As a dealer who prides himself in selling very nice coins, I do handle a number of pieces that I consider to be PQ for the grade. What exactly is my definition of a PQ coin? I view a PQ coin as one with very good eye appeal for the date and grade. It is a coin that is nice enough that I might have tried a few times to upgrade it. Any dealer who claims that his PQ coins are a “lock” to upgrade is either a liar or a fool. If they are so confident that their coins will upgrade then why aren’t they already in a higher grade holder? But there could be a legitimate reason why a certain coin does not work for a certain dealer. As an example, he might not be submitting it with the right coins or to the right service. I am good at getting coins to upgrade but I have seen, more times than I care to admit, a PQ coin that I sold to another dealer because I couldn’t get it to grade properly in a higher grade holder in someone else’s inventory.
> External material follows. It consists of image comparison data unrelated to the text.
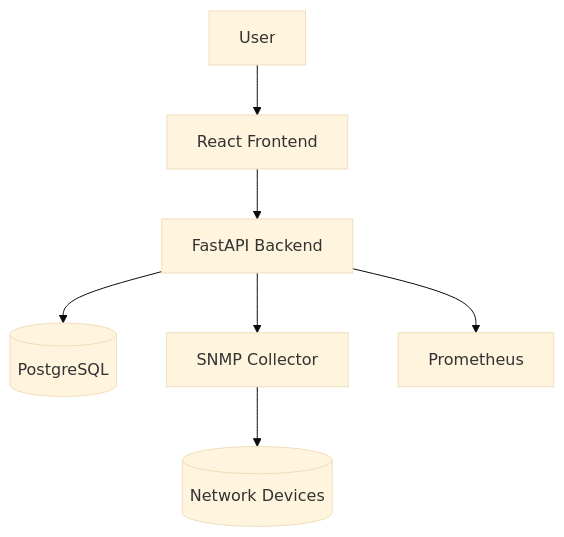
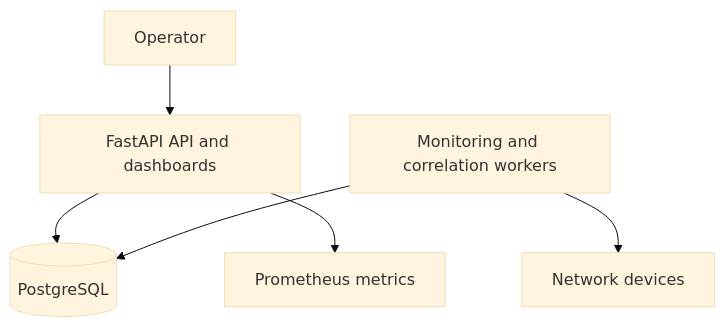
One commit to edmundito012/netpulse-network-observability-platform changed the diagram in README.md. Above: the diagram before and after it, drawn with Mermaid (base theme). The commit also changed other lines of this file and 10 other files, not shown here.

````diff
--- a/README.md
+++ b/README.md
@@ -32,24 +56,15 @@
 ```mermaid
 flowchart TD
+    User["Operator"]
+    API["FastAPI API and dashboards"]
+    DB[("PostgreSQL")]
+    Monitor["Monitoring and correlation workers"]
+    Metrics["Prometheus metrics"]
+    Devices["Network devices"]
 
-User[User]
-
-Frontend[React Frontend]
-
-Backend[FastAPI Backend]
-
-DB[(PostgreSQL)]
-
-SNMP[SNMP Collector]
-
-Prom[Prometheus]
-
-Devices[(Network Devices)]
-
-User --> Frontend
-Frontend --> Backend
-Backend --> DB
-Backend --> SNMP
-Backend --> Prom
-SNMP --> Devices
+    User --> API
+    API --> DB
+    Monitor --> DB
+    Monitor --> Devices
+    API --> Metrics
 ```
````
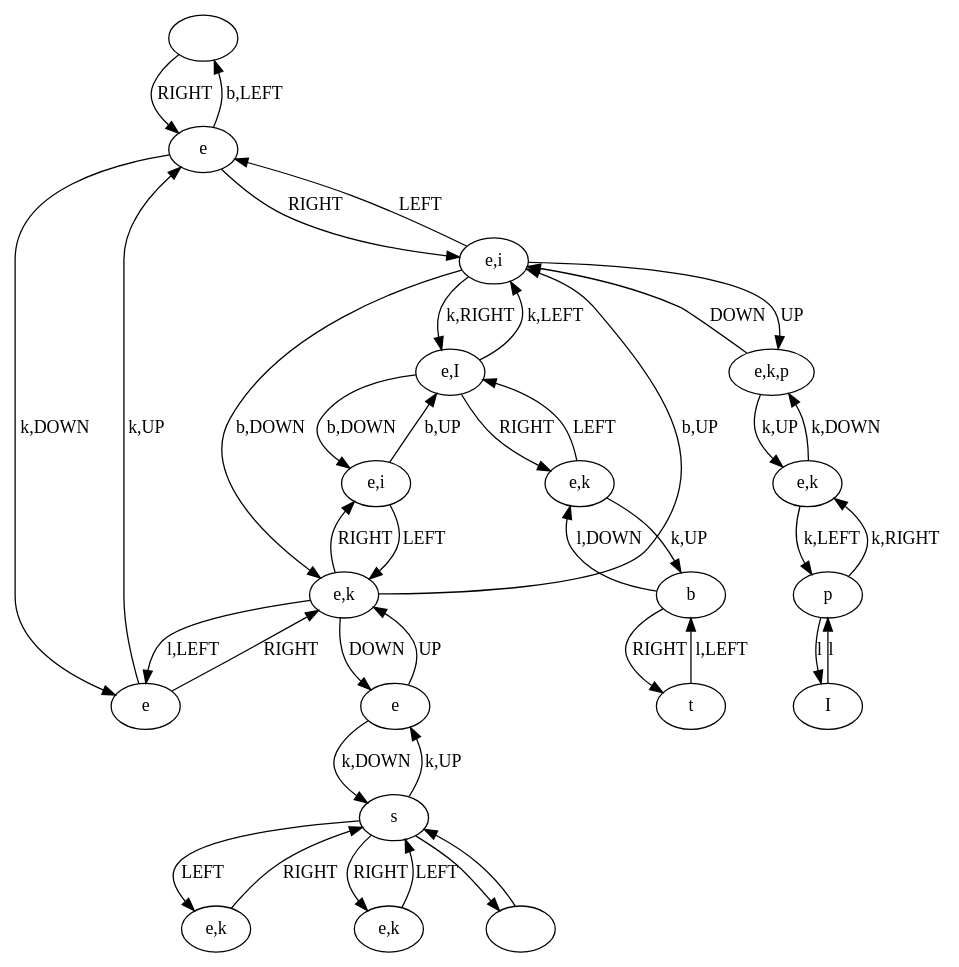
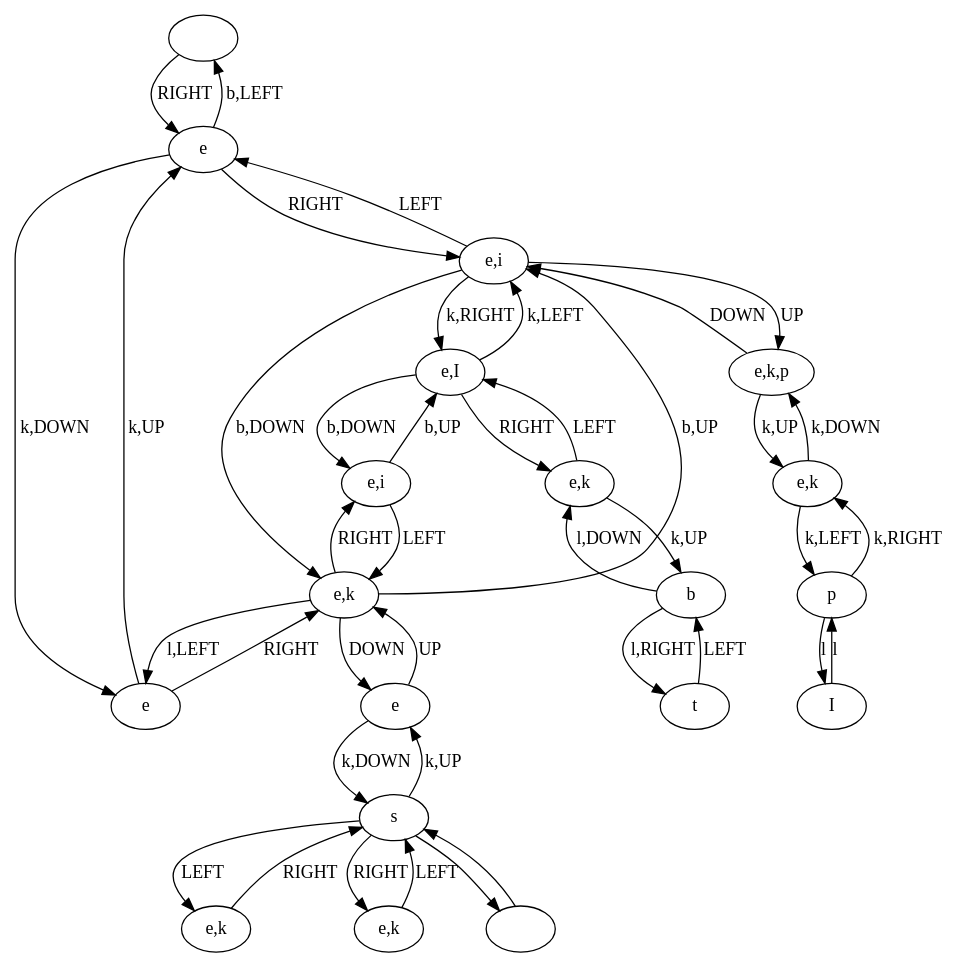
The diagram in data/VGLC/Zelda/Graph Processed/tloz1_1_flip.dot (schrum2/MM-NEAT), drawn with Graphviz before and after one commit. The commit also changed 1 other file, not shown here.

```diff
--- a/data/VGLC/Zelda/Graph Processed/tloz1_1_flip.dot
+++ b/data/VGLC/Zelda/Graph Processed/tloz1_1_flip.dot
@@ -1,61 +1,61 @@
 digraph {
 0 [label=""]
 1 [label="e,I"]
 2 [label="I"]
 3 [label="e,k"]
 4 [label="e"]
 5 [label="e,k"]
 6 [label="e,k"]
 7 [label=""]
 8 [label="s"]
 9 [label="e,i"]
 10 [label="e"]
 11 [label="t"]
 12 [label="e,k,p"]
 13 [label="e,i"]
 14 [label="e"]
 15 [label="b"]
 16 [label="e,k"]
 17 [label="e,k"]
 18 [label="p"]
 7 -> 8 [label=""]
 8 -> 7 [label=""]
 8 -> 4 [label="k,UP"]
 4 -> 8 [label="k,DOWN"]
 10 -> 14 [label="k,UP"]
 14 -> 10 [label="k,DOWN"]
 13 -> 1 [label="k,RIGHT"]
 1 -> 13 [label="k,LEFT"]
 16 -> 18 [label="k,LEFT"]
 18 -> 16 [label="k,RIGHT"]
 18 -> 2 [label="l"]
 2 -> 18 [label="l"]
 3 -> 9 [label="RIGHT"]
 9 -> 3 [label="LEFT"]
 8 -> 5 [label="LEFT"]
 5 -> 8 [label="RIGHT"]
 8 -> 6 [label="RIGHT"]
 6 -> 8 [label="LEFT"]
 17 -> 15 [label="k,UP"]
 15 -> 17 [label="l,DOWN"]
-15 -> 11 [label="RIGHT"]
-11 -> 15 [label="l,LEFT"]
+15 -> 11 [label="l,RIGHT"]
+11 -> 15 [label="LEFT"]
 10 -> 3 [label="RIGHT"]
 3 -> 10 [label="l,LEFT"]
 14 -> 0 [label="b,LEFT"]
 0 -> 14 [label="RIGHT"]
 12 -> 16 [label="k,UP"]
 16 -> 12 [label="k,DOWN"]
 12 -> 13 [label="DOWN"]
 13 -> 12 [label="UP"]
 4 -> 3 [label="UP"]
 3 -> 4 [label="DOWN"]
 13 -> 14 [label="LEFT"]
 14 -> 13 [label="RIGHT"]
 9 -> 1 [label="b,UP"]
 1 -> 9 [label="b,DOWN"]
 3 -> 13 [label="b,UP"]
 13 -> 3 [label="b,DOWN"]
 1 -> 17 [label="RIGHT"]
 17 -> 1 [label="LEFT"]
 }
```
Most smart dealers do one of two things with their really PQ coins. They either put them in auction and hope someone else pays too much money for it or they sell them to their best and most loyal customers. I have handled a number of coins three or four times over the past decade and each time I pass it forward to a collector who I like and who will, hopefully, sell it back to me when it comes time to move it.

As a collector, how much extra should you pay for a coin that you think is really PQ? This depends on a number of factors. How rare is the coin, especially in the next grade up? What is the price spread between the current grade and the next grade? Let’s say you are being offered a really nice coin in an AU50 holder that is worth $5,000 in this grade and $9,000 in AU55. If the coin is being priced to you at $8,000 this is clearly too much. At $6,000 the coin is a no-brainer. I’d say that $7,000 is probably an ideal price.

I mentioned above that PQ coins need to be looked at as long-term holds. Generally speaking, if you buy a PQ coin, do not expect to flip it to another dealer in a year for a big profit. If it were that easy, the dealer who you bought the coin from would have done it himself. The best strategy is to put your really PQ coins away for five years and then consider getting them regraded. Whether PCGS and NGC choose to admit it or not, grading standards do change over the long haul and a nice group of fresh-looking PQ coins could do very well if submitted at the right time.

If you are a bargain hunter or are the type of collector who is not loyal to one or two dealers, the chances are remote that you will buy PQ coins. The really nice PQ coins you see at auction are going to sell for more than you think they are worth (they’ll wind up being bought by a “crackout” dealer who is much better at grading then you are). And the really nice PQ coins that the dealer you shop with are going to be sold to the customers they regard as the most loyal. You’ll wind up with a bunch of pseudo-PQ coins that will not garner the enthusiastic response you hoped for when you try to sell them to the next generation of collectors.